Records for the exercise »
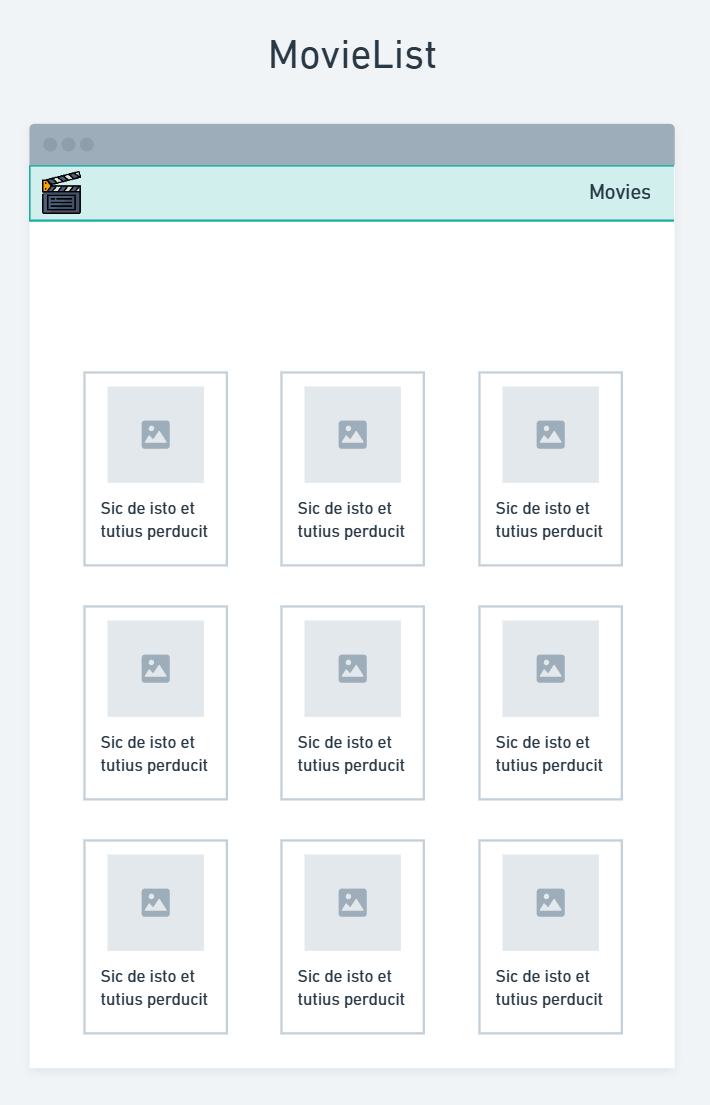
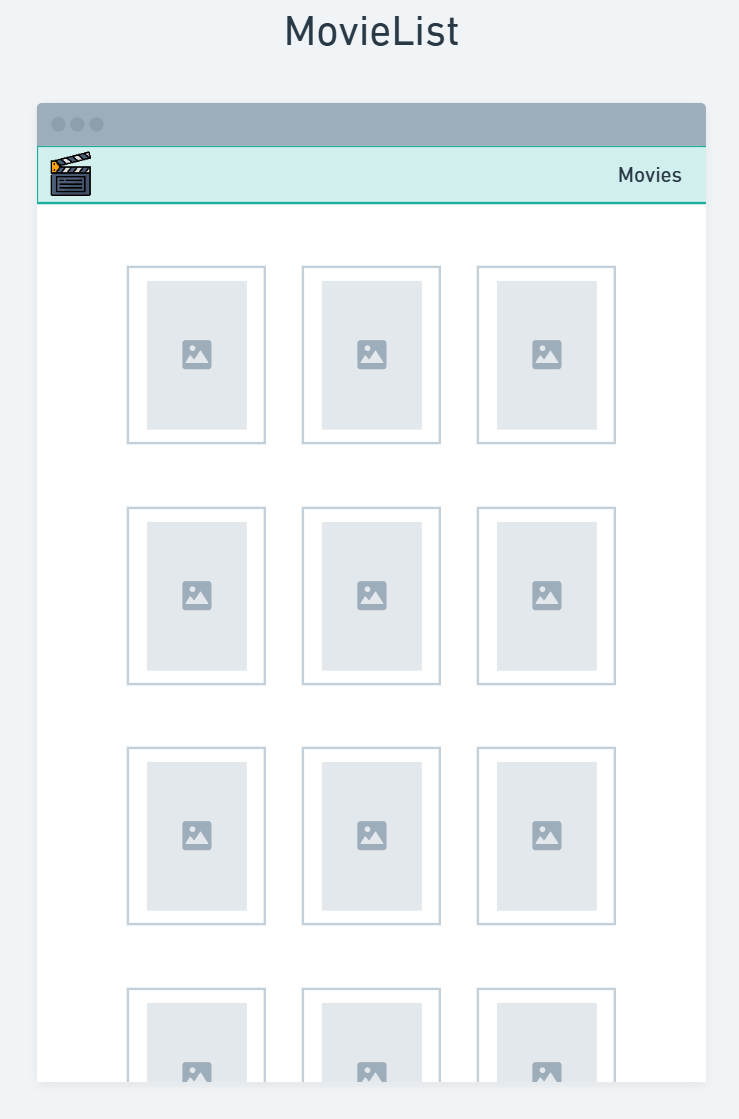
update wireframes and add more CSS

diff --git a/src/index.css b/src/index.css
@@ -15,11 +15,11 @@ html {
      in most browser configurations this will be 10px */
 :root {
   /* font-size: 62.5%; */
-  --darkest: #0A1128;
-  --dark: #001F54;
-  --middle: #034078;
-  --light: #1282A2;
-  --lightest: #FEFCFB;
+  --darkest: #01161E;
+  --dark: #124559;
+  --middle: #598392;
+  --light: #AEC3B0;
+  --lightest: #EFF6E0;
 }
 
 body {
@@ -105,4 +105,12 @@ body {
   --middle: #134074;
   --light: #8DA9C4;
   --lightest: #EEF4ED;
+}
+
+.theme-9 {
+  --darkest: #01161E;
+  --dark: #124559;
+  --middle: #598392;
+  --light: #AEC3B0;
+  --lightest: #EFF6E0;
 }

diff --git a/src/components/MovieCard/MovieCard.css b/src/components/MovieCard/MovieCard.css
@@ -3,6 +3,10 @@
   flex-direction: column;
   align-items: center;
   justify-content: center;
+  background-color: var(--middle);
+  padding: 30px;
+  border-radius: 16px;
+  box-shadow: 5px 5px 5px var(--light);
 }
 
 .card > img {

Exercise requirements »
All of the lines above should be retyped precisely, apart from the pictures.

Result for this task »
update wireframes and add more CSS

diff --git a/src/index.css b/src/index.css
@@ -15,11 +15,11 @@ html {
      in most browser configurations this will be 10px */
 :root {
   /* font-size: 62.5%; */
-  --darkest: #0A1128;
-  --dark: #001F54;
-  --middle: #034078;
-  --light: #1282A2;
-  --lightest: #FEFCFB;
+  --darkest: #01161E;
+  --dark: #124559;
+  --middle: #598392;
+  --light: #AEC3B0;
+  --lightest: #EFF6E0;
 }
 
 body {
@@ -105,4 +105,12 @@ body {
   --middle: #134074;
   --light: #8DA9C4;
   --lightest: #EEF4ED;
+}
+
+.theme-9 {
+  --darkest: #01161E;
+  --dark: #124559;
+  --middle: #598392;
+  --light: #AEC3B0;
+  --lightest: #EFF6E0;
 }

diff --git a/src/components/MovieCard/MovieCard.css b/src/components/MovieCard/MovieCard.css
@@ -3,6 +3,10 @@
   flex-direction: column;
   align-items: center;
   justify-content: center;
+  background-color: var(--middle);
+  padding: 30px;
+  border-radius: 16px;
+  box-shadow: 5px 5px 5px var(--light);
 }
 
 .card > img {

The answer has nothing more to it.